→ WORK INSTRUCTIONS
Exactly as they stand, write out all of the entries again.

→ DATA UNDER STUDY
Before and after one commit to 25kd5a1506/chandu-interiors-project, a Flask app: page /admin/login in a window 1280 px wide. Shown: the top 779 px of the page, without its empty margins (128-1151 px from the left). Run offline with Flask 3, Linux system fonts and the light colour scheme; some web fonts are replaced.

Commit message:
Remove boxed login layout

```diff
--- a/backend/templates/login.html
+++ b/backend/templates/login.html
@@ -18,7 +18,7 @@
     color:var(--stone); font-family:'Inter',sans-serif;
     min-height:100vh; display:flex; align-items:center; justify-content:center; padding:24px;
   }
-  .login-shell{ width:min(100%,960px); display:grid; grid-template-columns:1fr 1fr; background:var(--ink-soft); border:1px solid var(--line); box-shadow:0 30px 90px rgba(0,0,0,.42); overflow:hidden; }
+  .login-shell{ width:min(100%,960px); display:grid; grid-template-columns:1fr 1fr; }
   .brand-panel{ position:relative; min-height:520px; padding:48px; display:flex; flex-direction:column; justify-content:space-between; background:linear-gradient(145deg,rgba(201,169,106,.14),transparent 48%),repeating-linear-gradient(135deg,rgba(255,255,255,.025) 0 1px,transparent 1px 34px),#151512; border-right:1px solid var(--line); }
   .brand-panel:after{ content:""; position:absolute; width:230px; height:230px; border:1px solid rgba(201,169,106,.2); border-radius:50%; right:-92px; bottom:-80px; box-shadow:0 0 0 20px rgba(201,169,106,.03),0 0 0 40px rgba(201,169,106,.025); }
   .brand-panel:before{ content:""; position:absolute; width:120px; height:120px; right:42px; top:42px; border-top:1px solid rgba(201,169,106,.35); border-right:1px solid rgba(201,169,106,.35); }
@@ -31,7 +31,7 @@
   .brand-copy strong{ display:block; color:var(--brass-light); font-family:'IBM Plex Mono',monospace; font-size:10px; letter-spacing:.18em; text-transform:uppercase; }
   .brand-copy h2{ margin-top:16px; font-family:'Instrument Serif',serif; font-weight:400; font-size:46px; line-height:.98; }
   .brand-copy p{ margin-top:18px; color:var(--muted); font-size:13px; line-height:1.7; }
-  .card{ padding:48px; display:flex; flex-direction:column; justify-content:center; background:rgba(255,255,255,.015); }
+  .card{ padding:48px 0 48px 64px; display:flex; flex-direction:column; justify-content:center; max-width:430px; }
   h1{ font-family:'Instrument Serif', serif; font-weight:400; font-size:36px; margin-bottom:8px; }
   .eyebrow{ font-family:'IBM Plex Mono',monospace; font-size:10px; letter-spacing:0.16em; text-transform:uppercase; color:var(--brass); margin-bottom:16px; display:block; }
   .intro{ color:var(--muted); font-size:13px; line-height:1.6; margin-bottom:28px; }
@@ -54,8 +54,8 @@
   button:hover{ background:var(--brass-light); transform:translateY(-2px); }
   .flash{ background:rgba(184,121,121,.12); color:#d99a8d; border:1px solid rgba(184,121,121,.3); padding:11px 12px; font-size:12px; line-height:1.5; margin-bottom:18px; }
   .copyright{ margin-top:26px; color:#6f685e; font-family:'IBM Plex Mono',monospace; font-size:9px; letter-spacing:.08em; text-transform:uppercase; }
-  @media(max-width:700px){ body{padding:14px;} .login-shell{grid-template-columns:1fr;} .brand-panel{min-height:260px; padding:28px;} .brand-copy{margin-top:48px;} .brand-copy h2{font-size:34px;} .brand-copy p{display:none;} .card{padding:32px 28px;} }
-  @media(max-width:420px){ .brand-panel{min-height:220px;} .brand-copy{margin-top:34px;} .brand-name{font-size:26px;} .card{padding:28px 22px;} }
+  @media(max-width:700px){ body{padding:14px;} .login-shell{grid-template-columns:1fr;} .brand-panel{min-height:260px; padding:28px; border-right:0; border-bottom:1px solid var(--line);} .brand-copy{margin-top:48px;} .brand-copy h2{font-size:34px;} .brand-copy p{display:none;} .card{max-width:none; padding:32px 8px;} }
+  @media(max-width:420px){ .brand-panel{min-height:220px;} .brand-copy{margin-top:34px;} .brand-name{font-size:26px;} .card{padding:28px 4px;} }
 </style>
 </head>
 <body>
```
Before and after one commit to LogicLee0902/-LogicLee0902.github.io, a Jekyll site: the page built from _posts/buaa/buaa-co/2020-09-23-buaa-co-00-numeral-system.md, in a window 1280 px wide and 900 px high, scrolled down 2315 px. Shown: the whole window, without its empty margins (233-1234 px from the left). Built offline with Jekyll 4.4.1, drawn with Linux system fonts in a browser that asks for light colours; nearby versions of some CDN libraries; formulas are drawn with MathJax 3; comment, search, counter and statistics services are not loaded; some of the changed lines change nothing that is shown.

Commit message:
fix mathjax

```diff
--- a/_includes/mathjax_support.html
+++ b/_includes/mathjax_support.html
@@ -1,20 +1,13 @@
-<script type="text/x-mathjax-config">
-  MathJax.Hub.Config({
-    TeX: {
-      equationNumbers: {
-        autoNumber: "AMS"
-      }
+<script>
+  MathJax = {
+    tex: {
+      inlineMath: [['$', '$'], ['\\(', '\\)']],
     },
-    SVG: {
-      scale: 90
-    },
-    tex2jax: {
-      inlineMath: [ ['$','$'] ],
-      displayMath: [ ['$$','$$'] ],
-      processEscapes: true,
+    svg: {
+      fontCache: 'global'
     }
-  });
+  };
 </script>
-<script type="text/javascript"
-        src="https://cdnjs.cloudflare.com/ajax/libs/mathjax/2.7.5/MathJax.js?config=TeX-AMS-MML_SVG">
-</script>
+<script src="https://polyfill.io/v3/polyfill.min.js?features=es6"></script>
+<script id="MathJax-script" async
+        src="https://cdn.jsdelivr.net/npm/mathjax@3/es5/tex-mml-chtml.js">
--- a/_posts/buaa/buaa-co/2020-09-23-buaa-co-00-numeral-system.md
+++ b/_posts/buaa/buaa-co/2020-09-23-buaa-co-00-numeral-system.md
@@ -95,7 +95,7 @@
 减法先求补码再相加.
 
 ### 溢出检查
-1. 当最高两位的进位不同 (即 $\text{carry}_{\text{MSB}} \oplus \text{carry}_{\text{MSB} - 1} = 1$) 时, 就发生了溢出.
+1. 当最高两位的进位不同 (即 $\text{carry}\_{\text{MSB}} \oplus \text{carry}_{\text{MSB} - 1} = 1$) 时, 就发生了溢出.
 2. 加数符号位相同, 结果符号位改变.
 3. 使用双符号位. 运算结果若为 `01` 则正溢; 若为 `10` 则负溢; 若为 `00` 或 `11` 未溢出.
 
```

→ RESPONSE FOR THIS EXERCISE
Before and after one commit to 25kd5a1506/chandu-interiors-project, a Flask app: page /admin/login in a window 1280 px wide. Shown: the top 779 px of the page, without its empty margins (128-1151 px from the left). Run offline with Flask 3, Linux system fonts and the light colour scheme; some web fonts are replaced.

Commit message:
Remove boxed login layout

```diff
--- a/backend/templates/login.html
+++ b/backend/templates/login.html
@@ -18,7 +18,7 @@
     color:var(--stone); font-family:'Inter',sans-serif;
     min-height:100vh; display:flex; align-items:center; justify-content:center; padding:24px;
   }
-  .login-shell{ width:min(100%,960px); display:grid; grid-template-columns:1fr 1fr; background:var(--ink-soft); border:1px solid var(--line); box-shadow:0 30px 90px rgba(0,0,0,.42); overflow:hidden; }
+  .login-shell{ width:min(100%,960px); display:grid; grid-template-columns:1fr 1fr; }
   .brand-panel{ position:relative; min-height:520px; padding:48px; display:flex; flex-direction:column; justify-content:space-between; background:linear-gradient(145deg,rgba(201,169,106,.14),transparent 48%),repeating-linear-gradient(135deg,rgba(255,255,255,.025) 0 1px,transparent 1px 34px),#151512; border-right:1px solid var(--line); }
   .brand-panel:after{ content:""; position:absolute; width:230px; height:230px; border:1px solid rgba(201,169,106,.2); border-radius:50%; right:-92px; bottom:-80px; box-shadow:0 0 0 20px rgba(201,169,106,.03),0 0 0 40px rgba(201,169,106,.025); }
   .brand-panel:before{ content:""; position:absolute; width:120px; height:120px; right:42px; top:42px; border-top:1px solid rgba(201,169,106,.35); border-right:1px solid rgba(201,169,106,.35); }
@@ -31,7 +31,7 @@
   .brand-copy strong{ display:block; color:var(--brass-light); font-family:'IBM Plex Mono',monospace; font-size:10px; letter-spacing:.18em; text-transform:uppercase; }
   .brand-copy h2{ margin-top:16px; font-family:'Instrument Serif',serif; font-weight:400; font-size:46px; line-height:.98; }
   .brand-copy p{ margin-top:18px; color:var(--muted); font-size:13px; line-height:1.7; }
-  .card{ padding:48px; display:flex; flex-direction:column; justify-content:center; background:rgba(255,255,255,.015); }
+  .card{ padding:48px 0 48px 64px; display:flex; flex-direction:column; justify-content:center; max-width:430px; }
   h1{ font-family:'Instrument Serif', serif; font-weight:400; font-size:36px; margin-bottom:8px; }
   .eyebrow{ font-family:'IBM Plex Mono',monospace; font-size:10px; letter-spacing:0.16em; text-transform:uppercase; color:var(--brass); margin-bottom:16px; display:block; }
   .intro{ color:var(--muted); font-size:13px; line-height:1.6; margin-bottom:28px; }
@@ -54,8 +54,8 @@
   button:hover{ background:var(--brass-light); transform:translateY(-2px); }
   .flash{ background:rgba(184,121,121,.12); color:#d99a8d; border:1px solid rgba(184,121,121,.3); padding:11px 12px; font-size:12px; line-height:1.5; margin-bottom:18px; }
   .copyright{ margin-top:26px; color:#6f685e; font-family:'IBM Plex Mono',monospace; font-size:9px; letter-spacing:.08em; text-transform:uppercase; }
-  @media(max-width:700px){ body{padding:14px;} .login-shell{grid-template-columns:1fr;} .brand-panel{min-height:260px; padding:28px;} .brand-copy{margin-top:48px;} .brand-copy h2{font-size:34px;} .brand-copy p{display:none;} .card{padding:32px 28px;} }
-  @media(max-width:420px){ .brand-panel{min-height:220px;} .brand-copy{margin-top:34px;} .brand-name{font-size:26px;} .card{padding:28px 22px;} }
+  @media(max-width:700px){ body{padding:14px;} .login-shell{grid-template-columns:1fr;} .brand-panel{min-height:260px; padding:28px; border-right:0; border-bottom:1px solid var(--line);} .brand-copy{margin-top:48px;} .brand-copy h2{font-size:34px;} .brand-copy p{display:none;} .card{max-width:none; padding:32px 8px;} }
+  @media(max-width:420px){ .brand-panel{min-height:220px;} .brand-copy{margin-top:34px;} .brand-name{font-size:26px;} .card{padding:28px 4px;} }
 </style>
 </head>
 <body>
```
Before and after one commit to LogicLee0902/-LogicLee0902.github.io, a Jekyll site: the page built from _posts/buaa/buaa-co/2020-09-23-buaa-co-00-numeral-system.md, in a window 1280 px wide and 900 px high, scrolled down 2315 px. Shown: the whole window, without its empty margins (233-1234 px from the left). Built offline with Jekyll 4.4.1, drawn with Linux system fonts in a browser that asks for light colours; nearby versions of some CDN libraries; formulas are drawn with MathJax 3; comment, search, counter and statistics services are not loaded; some of the changed lines change nothing that is shown.

Commit message:
fix mathjax

```diff
--- a/_includes/mathjax_support.html
+++ b/_includes/mathjax_support.html
@@ -1,20 +1,13 @@
-<script type="text/x-mathjax-config">
-  MathJax.Hub.Config({
-    TeX: {
-      equationNumbers: {
-        autoNumber: "AMS"
-      }
+<script>
+  MathJax = {
+    tex: {
+      inlineMath: [['$', '$'], ['\\(', '\\)']],
     },
-    SVG: {
-      scale: 90
-    },
-    tex2jax: {
-      inlineMath: [ ['$','$'] ],
-      displayMath: [ ['$$','$$'] ],
-      processEscapes: true,
+    svg: {
+      fontCache: 'global'
     }
-  });
+  };
 </script>
-<script type="text/javascript"
-        src="https://cdnjs.cloudflare.com/ajax/libs/mathjax/2.7.5/MathJax.js?config=TeX-AMS-MML_SVG">
-</script>
+<script src="https://polyfill.io/v3/polyfill.min.js?features=es6"></script>
+<script id="MathJax-script" async
+        src="https://cdn.jsdelivr.net/npm/mathjax@3/es5/tex-mml-chtml.js">
--- a/_posts/buaa/buaa-co/2020-09-23-buaa-co-00-numeral-system.md
+++ b/_posts/buaa/buaa-co/2020-09-23-buaa-co-00-numeral-system.md
@@ -95,7 +95,7 @@
 减法先求补码再相加.
 
 ### 溢出检查
-1. 当最高两位的进位不同 (即 $\text{carry}_{\text{MSB}} \oplus \text{carry}_{\text{MSB} - 1} = 1$) 时, 就发生了溢出.
+1. 当最高两位的进位不同 (即 $\text{carry}\_{\text{MSB}} \oplus \text{carry}_{\text{MSB} - 1} = 1$) 时, 就发生了溢出.
 2. 加数符号位相同, 结果符号位改变.
 3. 使用双符号位. 运算结果若为 `01` 则正溢; 若为 `10` 则负溢; 若为 `00` 或 `11` 未溢出.
 
```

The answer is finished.